Easy Steps For Goal Planning
- Brainstorm – you probably have a ton of ideas floating around in your head. If you’ve never taken the time to do a “dump” where you just put it all on paper, I highly suggest you start there. Don’t worry about it sounding silly or being “too big” of a dream. Just write it down and don’t break scared to dream big.
- Look over what you wrote and try to pick 1-3 goals for now to focus on. Make sure your goal is achievable. Sometimes our goal is not specific enough and makes us feel like it’s not reachable. For example, if you want to lose 20 pounds that’s a great goal, but I would suggest even wording it to say that you want to lose 5 pounds a month until you reach your goal weight or fit back into your favorite jeans.
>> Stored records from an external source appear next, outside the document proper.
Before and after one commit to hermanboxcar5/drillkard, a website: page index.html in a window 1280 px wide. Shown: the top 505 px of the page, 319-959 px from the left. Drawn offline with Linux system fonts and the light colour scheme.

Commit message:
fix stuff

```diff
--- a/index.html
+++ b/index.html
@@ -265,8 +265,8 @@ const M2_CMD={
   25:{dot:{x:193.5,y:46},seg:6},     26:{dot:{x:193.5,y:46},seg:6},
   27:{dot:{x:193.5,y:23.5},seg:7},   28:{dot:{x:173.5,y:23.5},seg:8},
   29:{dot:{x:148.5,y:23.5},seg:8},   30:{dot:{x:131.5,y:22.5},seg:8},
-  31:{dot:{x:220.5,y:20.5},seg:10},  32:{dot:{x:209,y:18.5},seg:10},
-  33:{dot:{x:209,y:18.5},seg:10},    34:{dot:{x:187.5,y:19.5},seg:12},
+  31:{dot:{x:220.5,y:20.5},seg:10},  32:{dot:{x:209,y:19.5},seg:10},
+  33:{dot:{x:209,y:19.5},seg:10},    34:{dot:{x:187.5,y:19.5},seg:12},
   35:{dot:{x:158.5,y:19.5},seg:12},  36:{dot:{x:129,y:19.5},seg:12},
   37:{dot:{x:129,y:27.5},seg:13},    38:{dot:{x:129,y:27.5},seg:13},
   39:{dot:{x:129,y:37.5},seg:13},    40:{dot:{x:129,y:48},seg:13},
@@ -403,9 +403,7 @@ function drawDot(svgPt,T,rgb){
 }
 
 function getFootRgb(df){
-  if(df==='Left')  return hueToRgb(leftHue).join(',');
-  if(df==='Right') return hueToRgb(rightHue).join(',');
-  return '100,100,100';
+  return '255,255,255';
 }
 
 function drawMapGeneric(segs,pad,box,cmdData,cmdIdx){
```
That sounds so much more doable!
- Next, take each goal and break it down into 3-5 smaller steps. To continue with the same example from above, you want to lose 5 pounds per month, so your smaller steps could be: 1) to decrease your soda intake from 5x a week to 2x a week. 2) to exercise 3x a week for at least 20 minutes. 3) to increase your veggie and fruit intake to at least 4 a day.
- Next, pick just one of the steps to work on now. That’s your focus. Work to achieve that one step before you move on to the next step. You can do it!
- Now, this is important. Re-assess your goals at least every quarter. This business of setting once a year resolutions is not helpful. Goals are meant to be looked at often. Things change. You change. You want to make sure you are heading in the right direction. The direction you feel is right for you.
The end of the year can bring a mix of emotions. Happiness for the good memories. Disappointment for things you hoped for that didn’t pan out. Frustration about where you are in your life versus where you thought you’d be. Don’t let the temporary feelings bring you down. Put that energy into planning the life you want for yourself by writing it out through your goals. Without a goal, you really don’t know which direction you’re going so I’ll say it again, dream big, and don’t listen to the haters.
If you feel stuck or unhappy where you are in your life or need help figuring out your next steps, email me at [email protected] or call/text me at 904-204-9308. I’d love to help.